Why Aquino calls disputed areas ‘rocks,’ not islands

MANILA – President Benigno Aquino summarized the Philippines’ case against China when he called some of the disputed areas in the West Philippine Sea as mere “rocks” and not islands. Aquino, during his press briefing at the Palace on Monday with his US counterpart, Barack Obama, described the disputed areas as a “few rocks that are not even inhabitable.” The Department of Foreign Affairs’ (DFA) 4,000 page “memorial” filed before the Permanent Court of Arbitration in The Hague is all about the Philippines’ desire for the disputed areas to be officially classified by the international panel as rocks, rather than islands, according to Keith Johnson of Foreign Policy magazine. “On such arcane definitions can hang the fate of nations — or in this case, the extension of economic rights of states to the seas and seabed off their coasts,” he said. “Simply put, islands are land, which entitle their owners to enjoy exclusive economic rights for 200 nautical miles in all directions, including rights to fishing and energy extraction. Rocks aren’t, and don’t,” Johnson said.   Read more:

Philippines-China ties: What went wrong?

“IS this how the Philippines should deal with its powerhouse neighbor?” Former President Fidel V. Ramos raised this question in 2011 following conflicting reports on the dates of President Benigno S. Aquino’s state visit to China. But back then, relations between the Philippines and China were still in good shape. Hu Jintao was then the Chinese president. China was in fact the first to invite Aquino to a state visit soon after his inauguration in June 2010. “It means they were eager to enhance relations with the Philippines,” says former UN Security Council President Lauro Baja Jr. “We should have taken advantage of that.” But in less than four years, relations quickly went from “good” to “seriously damaged.” What went wrong? Aquino had barely warmed his seat when his administration faced its first major challenge: the Manila hostage crisis in August 2010 resulted in the death of 9 people, 8 of them Chinese from Hong Kong. In March 2011, 3 Filipino drug mules were executed in China despite appeals made by Aquino for a commutation of their sentence. Yet these incidents did little damage, if at all, to relations of the two countries. “The case of drug mules, the hostage-taking incident, these are police enforcement situations with almost no foreign policy content,” says Baja.   Read more:

New PHL, US defense cooperation to help modernize AFP — Goldberg

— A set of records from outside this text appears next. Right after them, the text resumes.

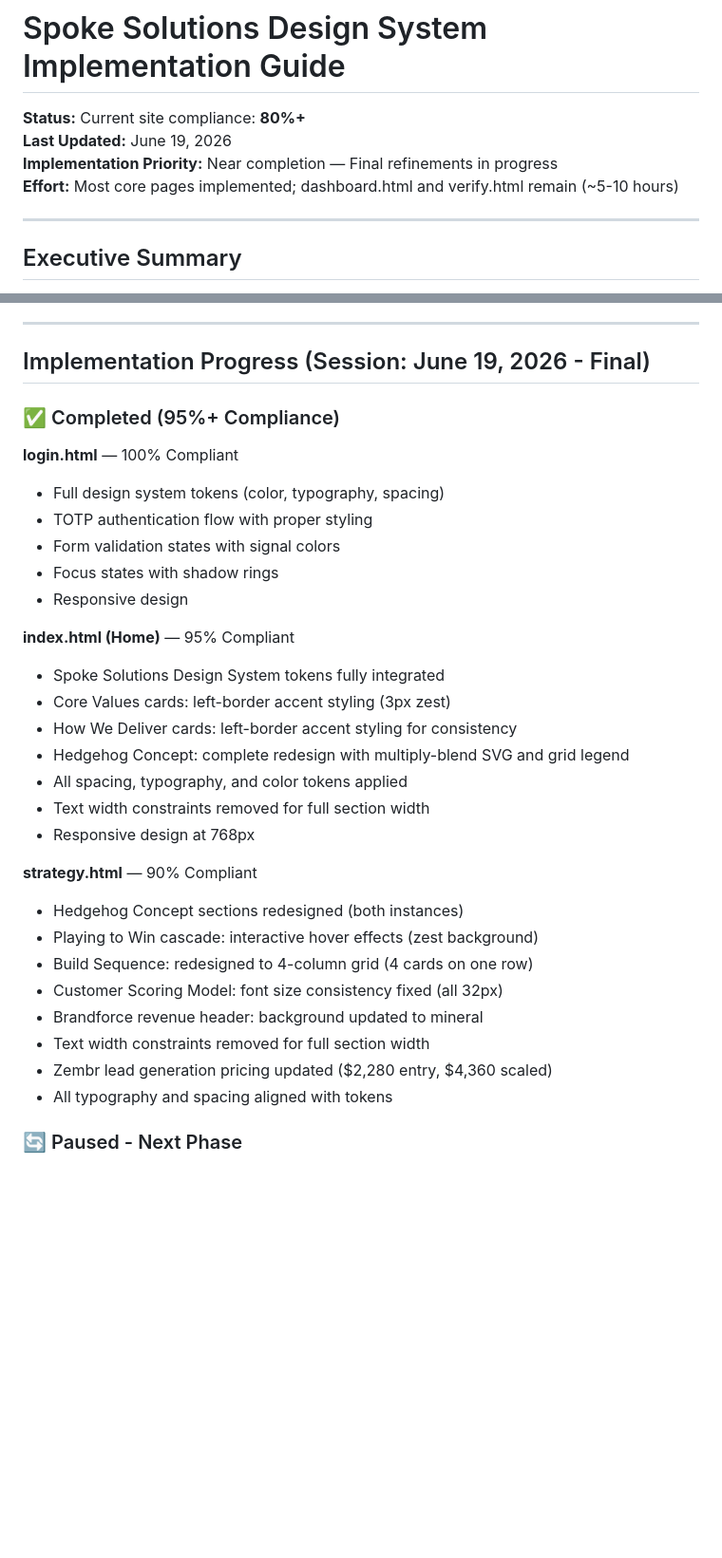
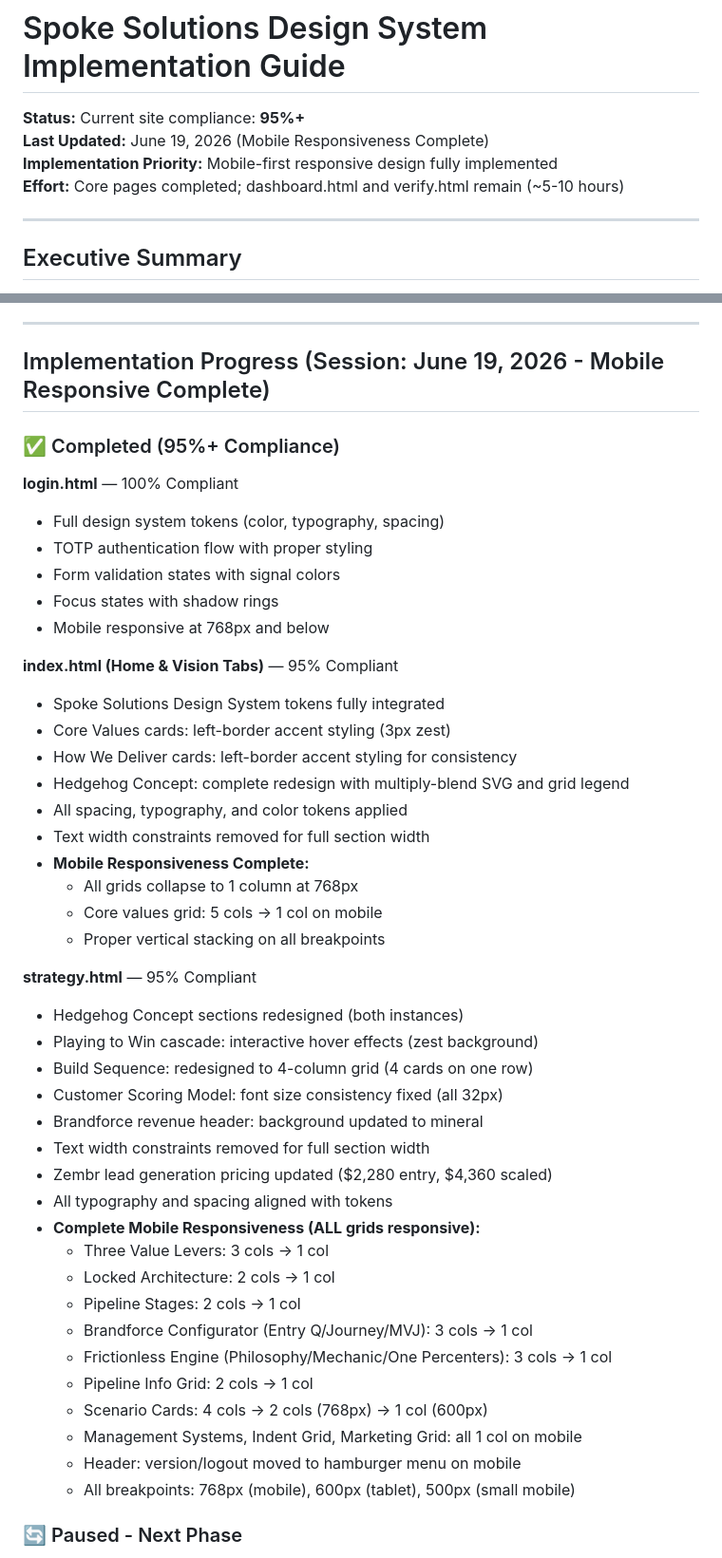
Before and after one commit to spoke2026/spoke-os-landing, a Markdown page: DESIGN_SYSTEM_IMPLEMENTATION.md, 2 parts joined by grey strips. Shown at 95% size. GitHub-like rendering; blank space fills up the shorter version.

```diff
--- a/DESIGN_SYSTEM_IMPLEMENTATION.md
+++ b/DESIGN_SYSTEM_IMPLEMENTATION.md
@@ -1,9 +1,9 @@
 # Spoke Solutions Design System Implementation Guide
 
-**Status:** Current site compliance: **80%+**
-**Last Updated:** June 19, 2026
-**Implementation Priority:** Near completion — Final refinements in progress
-**Effort:** Most core pages implemented; dashboard.html and verify.html remain (~5-10 hours)
+**Status:** Current site compliance: **95%+**
+**Last Updated:** June 19, 2026 (Mobile Responsiveness Complete)
+**Implementation Priority:** Mobile-first responsive design fully implemented
+**Effort:** Core pages completed; dashboard.html and verify.html remain (~5-10 hours)
 
 ---
 
@@ -30,7 +30,7 @@ Your new **Spoke Solutions Design System** is far more sophisticated and complet
 
 ---
 
-## Implementation Progress (Session: June 19, 2026 - Final)
+## Implementation Progress (Session: June 19, 2026 - Mobile Responsive Complete)
 
 ### ✅ Completed (95%+ Compliance)
 
@@ -39,18 +39,21 @@ Your new **Spoke Solutions Design System** is far more sophisticated and complet
 - TOTP authentication flow with proper styling
 - Form validation states with signal colors
 - Focus states with shadow rings
-- Responsive design
+- Mobile responsive at 768px and below
 
-**index.html (Home)** — 95% Compliant
+**index.html (Home & Vision Tabs)** — 95% Compliant
 - Spoke Solutions Design System tokens fully integrated
 - Core Values cards: left-border accent styling (3px zest)
 - How We Deliver cards: left-border accent styling for consistency
 - Hedgehog Concept: complete redesign with multiply-blend SVG and grid legend
 - All spacing, typography, and color tokens applied
 - Text width constraints removed for full section width
-- Responsive design at 768px
+- **Mobile Responsiveness Complete:**
+  - All grids collapse to 1 column at 768px
+  - Core values grid: 5 cols → 1 col on mobile
+  - Proper vertical stacking on all breakpoints
 
-**strategy.html** — 90% Compliant
+**strategy.html** — 95% Compliant
 - Hedgehog Concept sections redesigned (both instances)
 - Playing to Win cascade: interactive hover effects (zest background)
 - Build Sequence: redesigned to 4-column grid (4 cards on one row)
@@ -59,6 +62,17 @@ Your new **Spoke Solutions Design System** is far more sophisticated and complet
 - Text width constraints removed for full section width
 - Zembr lead generation pricing updated ($2,280 entry, $4,360 scaled)
 - All typography and spacing aligned with tokens
+- **Complete Mobile Responsiveness (ALL grids responsive):**
+  - Three Value Levers: 3 cols → 1 col
+  - Locked Architecture: 2 cols → 1 col
+  - Pipeline Stages: 2 cols → 1 col
+  - Brandforce Configurator (Entry Q/Journey/MVJ): 3 cols → 1 col
+  - Frictionless Engine (Philosophy/Mechanic/One Percenters): 3 cols → 1 col
+  - Pipeline Info Grid: 2 cols → 1 col
+  - Scenario Cards: 4 cols → 2 cols (768px) → 1 col (600px)
+  - Management Systems, Indent Grid, Marketing Grid: all 1 col on mobile
+  - Header: version/logout moved to hamburger menu on mobile
+  - All breakpoints: 768px (mobile), 600px (tablet), 500px (small mobile)
 
 ### 🔄 Paused - Next Phase
 - **dashboard.html** (70% → 100% target)
```
Also changed, not shown: DESIGN.md (+22 -6 lines), DESIGN_AUDIT.md (added, +436 -0 lines).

As the Filipino and American governments formally signed the Enhanced Defense Cooperation Agreement (EDCA) Monday, US Ambassador Philip Goldberg said that the forging of this latest initiative will greatly aid in the modernization of the Armed Forces of the Philippines (AFP). “It (EDCA) will also support the shared goal of promoting the long term modernization of the AFP and will help the AFP maintain and develop additional security, maritime domain awareness and humanitarian assistance and disaster relief capabilities,” Goldberg stated. The Philippines and US governments signed the EDCA Monday, around 10 a.m. at the Armed Forces of the Philippines-Commissioned Officers Club in Camp Aguinaldo, Quezon City. And while the US is prepared to help the Philippines, the ambassador stressed that the US government will not use the EDCA to reopen American bases in the country. – See more at: